Rewards for good behaviour?

The paper concludes that this outperformance is due specifically to leaving Russia, rather than compositional effects. For example, Shell and Exxon are both big oil producers who have left Russia, but have also benefited from the surge in oil prices caused by the war, so you might argue that it’s tricky to split out the cause and effect. Yet other beneficiaries include drinks giants such as AB InBev, Heineken and Carlsberg, who are not obvious beneficiaries of rising energy costs.

That said, the idea that companies are being “rewarded for speaking out”, as Sonnenfeld puts it, seems idealistic. Markets can be faddish but they don’t tend to hand out prizes for good behaviour alone. It’s more likely that there was already a long-term “Russia discount” applied to all Russian operations, and that the invasion has tipped the scales so far that exposure to Russia right now is no longer viewed as an asset at all – instead, it’s a liability.

In other words, this looks not so much like a triumph for “doing the right thing” as a fairly rational set of market reactions being played out. That said, it’s another very clear reason – as if you needed it – to be wary of having investment exposure to companies or countries where your property rights cannot be relied upon.

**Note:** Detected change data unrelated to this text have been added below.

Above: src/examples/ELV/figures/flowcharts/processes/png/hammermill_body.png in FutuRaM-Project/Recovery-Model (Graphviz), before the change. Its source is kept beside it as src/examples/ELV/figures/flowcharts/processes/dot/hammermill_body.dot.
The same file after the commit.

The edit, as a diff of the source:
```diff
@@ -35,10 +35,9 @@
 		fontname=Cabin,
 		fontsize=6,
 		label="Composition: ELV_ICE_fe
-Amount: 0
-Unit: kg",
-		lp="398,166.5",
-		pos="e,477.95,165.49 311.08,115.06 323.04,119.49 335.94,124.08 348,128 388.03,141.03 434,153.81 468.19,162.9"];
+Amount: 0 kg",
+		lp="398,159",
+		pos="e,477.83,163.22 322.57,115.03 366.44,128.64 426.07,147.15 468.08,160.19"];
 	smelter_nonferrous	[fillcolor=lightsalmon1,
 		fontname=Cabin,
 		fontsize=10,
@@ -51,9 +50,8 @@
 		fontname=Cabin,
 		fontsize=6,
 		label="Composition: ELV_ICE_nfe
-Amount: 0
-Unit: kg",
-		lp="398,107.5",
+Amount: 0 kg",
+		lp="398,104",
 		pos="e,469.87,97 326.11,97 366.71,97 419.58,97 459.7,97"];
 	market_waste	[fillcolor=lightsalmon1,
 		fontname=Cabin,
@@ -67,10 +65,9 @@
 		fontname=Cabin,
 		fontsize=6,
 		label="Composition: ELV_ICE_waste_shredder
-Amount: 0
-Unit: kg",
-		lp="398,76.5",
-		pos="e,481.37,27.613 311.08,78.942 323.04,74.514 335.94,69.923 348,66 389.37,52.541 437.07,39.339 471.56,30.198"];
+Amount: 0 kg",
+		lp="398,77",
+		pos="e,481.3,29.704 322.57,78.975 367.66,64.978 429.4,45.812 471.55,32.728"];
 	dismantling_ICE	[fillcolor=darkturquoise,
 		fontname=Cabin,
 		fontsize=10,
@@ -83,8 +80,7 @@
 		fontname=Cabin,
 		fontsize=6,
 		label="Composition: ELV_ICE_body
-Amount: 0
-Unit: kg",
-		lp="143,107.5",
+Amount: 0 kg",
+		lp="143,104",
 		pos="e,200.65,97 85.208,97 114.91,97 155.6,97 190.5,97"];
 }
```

John Stepek

John is the executive editor of MoneyWeek and writes our daily investment email, Money Morning. John graduated from Strathclyde University with a degree in psychology in 1996 and has always been fascinated by the gap between the way the market works in theory and the way it works in practice, and by how our deep-rooted instincts work against our best interests as investors.

He started out in journalism by writing articles about the specific business challenges facing family firms. In 2003, he took a job on the finance desk of Teletext, where he spent two years covering the markets and breaking financial news. John joined MoneyWeek in 2005.

His work has been published in Families in Business, Shares magazine, Spear's Magazine, The Sunday Times, and The Spectator among others. He has also appeared as an expert commentator on BBC Radio 4's Today programme, BBC Radio Scotland, Newsnight, Daily Politics and Bloomberg. His first book, on contrarian investing, The Sceptical Investor, was released in March 2019. You can follow John on Twitter at @john_stepek.